It seems that at least once or twice a year, the distribution of a shark movie with a theatrical run meets the needs of the masses to see their share of carnage (tiding them over until the next film of course,) and this year’s installment meant to fulfill that need was Johannes Roberts’ “47 Meters Down: Uncaged.” The film was a sequel to Roberts’ 2017 sleeper-cell of a creature feature “47 Meters Down,” starring Claire Holt and Mandy Moore. Originally slated for a VOD release, the feature was shelved for months until it was decided to give it a theatrical run; While it wasn’t the most popular film of 2017, it still made a splash with its release garnering a sequel.
Roberts’ film follows four young girls, led by step-sisters Mia and Sasha (played by Sophie Nélisse and Corinne Foxx,) as they navigate an underwater Mayan city that has been sealed off for quite some time. Mia’s father, Grant (played by John Corbett,) is mapping the underwater city for incoming archeologists with the help of two assistants. Unaware that his daughter and friends are exploring the submerged city themselves, it’s to no surprise that the girls become trapped within the endless tunnels of catacombs and ruins. However, with their oxygen slowly depleting and an even more sinister shark hunting them – will they be able to survive?

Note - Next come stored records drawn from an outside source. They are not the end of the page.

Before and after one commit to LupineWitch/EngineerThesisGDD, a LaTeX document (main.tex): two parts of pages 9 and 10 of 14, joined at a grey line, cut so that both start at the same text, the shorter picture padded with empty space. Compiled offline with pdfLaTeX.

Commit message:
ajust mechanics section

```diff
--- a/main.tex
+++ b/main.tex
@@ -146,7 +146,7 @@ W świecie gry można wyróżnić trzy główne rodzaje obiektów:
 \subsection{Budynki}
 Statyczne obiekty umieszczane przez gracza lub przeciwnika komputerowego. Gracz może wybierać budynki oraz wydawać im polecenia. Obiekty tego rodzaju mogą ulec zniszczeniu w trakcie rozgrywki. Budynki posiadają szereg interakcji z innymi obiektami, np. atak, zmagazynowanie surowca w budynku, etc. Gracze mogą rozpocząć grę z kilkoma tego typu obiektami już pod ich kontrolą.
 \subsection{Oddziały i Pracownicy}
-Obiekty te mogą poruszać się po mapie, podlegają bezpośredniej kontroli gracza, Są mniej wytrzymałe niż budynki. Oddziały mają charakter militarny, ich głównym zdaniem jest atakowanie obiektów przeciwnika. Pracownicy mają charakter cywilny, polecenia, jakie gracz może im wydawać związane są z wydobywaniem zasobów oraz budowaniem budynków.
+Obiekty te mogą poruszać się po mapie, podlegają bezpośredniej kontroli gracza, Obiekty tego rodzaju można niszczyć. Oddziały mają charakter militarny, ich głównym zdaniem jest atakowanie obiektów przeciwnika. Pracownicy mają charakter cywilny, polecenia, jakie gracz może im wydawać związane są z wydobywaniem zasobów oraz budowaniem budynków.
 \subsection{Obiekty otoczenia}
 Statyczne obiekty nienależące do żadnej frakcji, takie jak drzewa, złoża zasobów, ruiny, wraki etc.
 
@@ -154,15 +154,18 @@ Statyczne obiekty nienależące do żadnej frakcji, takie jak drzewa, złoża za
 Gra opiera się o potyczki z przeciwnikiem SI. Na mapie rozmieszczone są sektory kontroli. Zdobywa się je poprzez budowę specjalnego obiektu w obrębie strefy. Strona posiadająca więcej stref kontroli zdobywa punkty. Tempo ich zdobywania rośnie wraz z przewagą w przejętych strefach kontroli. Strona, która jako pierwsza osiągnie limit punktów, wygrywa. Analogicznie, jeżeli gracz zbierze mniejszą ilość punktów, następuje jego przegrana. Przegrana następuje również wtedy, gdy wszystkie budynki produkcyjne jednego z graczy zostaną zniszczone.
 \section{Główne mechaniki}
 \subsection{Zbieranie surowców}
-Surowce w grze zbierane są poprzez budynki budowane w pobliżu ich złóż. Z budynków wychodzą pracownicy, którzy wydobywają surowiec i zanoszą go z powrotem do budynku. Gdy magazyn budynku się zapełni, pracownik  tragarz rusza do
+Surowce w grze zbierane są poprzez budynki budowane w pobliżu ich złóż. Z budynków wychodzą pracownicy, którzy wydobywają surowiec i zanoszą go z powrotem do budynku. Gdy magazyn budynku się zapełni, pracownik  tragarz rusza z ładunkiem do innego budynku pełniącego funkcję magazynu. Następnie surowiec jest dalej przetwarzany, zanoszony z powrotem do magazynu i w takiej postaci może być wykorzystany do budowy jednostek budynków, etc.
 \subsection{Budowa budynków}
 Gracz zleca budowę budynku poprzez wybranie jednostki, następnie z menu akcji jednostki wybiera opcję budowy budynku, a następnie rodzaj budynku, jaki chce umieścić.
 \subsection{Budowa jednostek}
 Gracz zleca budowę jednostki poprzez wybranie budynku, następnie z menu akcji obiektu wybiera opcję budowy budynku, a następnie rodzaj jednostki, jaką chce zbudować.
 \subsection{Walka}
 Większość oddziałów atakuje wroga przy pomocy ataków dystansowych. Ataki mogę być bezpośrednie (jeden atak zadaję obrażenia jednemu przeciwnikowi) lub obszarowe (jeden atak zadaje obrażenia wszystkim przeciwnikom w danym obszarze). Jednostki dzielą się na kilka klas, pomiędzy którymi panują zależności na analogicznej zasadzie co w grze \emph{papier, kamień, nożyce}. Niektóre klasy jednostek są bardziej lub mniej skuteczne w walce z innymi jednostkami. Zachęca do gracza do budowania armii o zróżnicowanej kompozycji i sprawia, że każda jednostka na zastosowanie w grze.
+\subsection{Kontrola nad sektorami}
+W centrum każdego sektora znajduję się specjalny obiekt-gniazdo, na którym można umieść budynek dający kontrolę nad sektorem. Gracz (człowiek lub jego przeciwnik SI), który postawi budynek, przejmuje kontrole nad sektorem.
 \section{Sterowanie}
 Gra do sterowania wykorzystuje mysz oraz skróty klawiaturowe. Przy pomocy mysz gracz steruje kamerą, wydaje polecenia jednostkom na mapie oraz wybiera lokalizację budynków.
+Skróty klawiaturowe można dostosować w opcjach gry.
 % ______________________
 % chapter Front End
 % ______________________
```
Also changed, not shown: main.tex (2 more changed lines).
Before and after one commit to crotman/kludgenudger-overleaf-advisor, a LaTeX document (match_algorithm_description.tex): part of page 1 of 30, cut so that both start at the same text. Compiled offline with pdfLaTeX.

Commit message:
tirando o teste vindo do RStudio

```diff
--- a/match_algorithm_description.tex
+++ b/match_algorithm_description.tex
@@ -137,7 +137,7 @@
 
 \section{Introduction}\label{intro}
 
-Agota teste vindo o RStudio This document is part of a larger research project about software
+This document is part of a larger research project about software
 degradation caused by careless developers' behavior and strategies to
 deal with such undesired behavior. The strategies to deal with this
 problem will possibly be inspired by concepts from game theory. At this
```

Of course, this is always the question posed with every shark movie. The pitfall that seems to take ahold of this film is that it seems to be made up of two equal components, those being lack of character development and horrible acting. Corbett is the only known name within the feature, and besides his stint on countless made-for-tv movies, even he couldn’t save this story. It’s understandable that some depth to the characters must be sacrificed to make screen-time for the shark attacks and “chomp-chomp” scenes, but still, even a morsel of development would’ve been appreciated. One thing that also gets overplayed is the a–hole character, you know, the one that always seems to make selfish decisions to save themselves instead of the group, the character you inevitably find yourself rooting against and actually find relief when they are brutally killed off? It’s boring, tired, overdone, and no longer relevant.
As for the gore, there was little to none – when compared to fellow creature features, the CGI shark effects seemed highly disappointing, relatable to something seen on the SYFY network. It’s almost as if the director called up the editors from “Sharknado” and asked if they could borrow some of their equipment. And with that lack of investment, the non-existent acting chops and bland characters – well, the film sort of just fizzles out. With a runtime of a little over 90 minutes, you find yourself waiting for the predictable anti-climactic ending and for the credits to roll so you can finally exit the theatre.
That being said, I will commend the plot for introducing a new element of horror into the genre of shark films. Being set within an underwater city with dark caves and tunnels, it was interesting to see how the director worked the cinematic feel of a ‘haunted house’ threaded within the storyline, with the viewer anticipating what awaits the characters down the dark tunnels and around each corner. It’s a shame this aspect wasn’t utilized more, as it could have really helped strengthen the movie.
It seems this year’s roster of movies that should make you afraid of the ocean seemed to fall short, as a good shark movie is nearly impossible to come by these days. However, that doesn’t mean Hollywood is going to stop making them, nor are we going to stop seeing them. The best that could happen is that the filmmakers learn from their mistakes and have better luck next time. With this particular film, a theatrical release wasn’t only unnecessary, it was uncalled for. A direct-to-DVD or short run on VOD would have been sufficed, giving viewers the opportunity to jump ship midway through should they choose to do so.
Overall, I would give the film a D+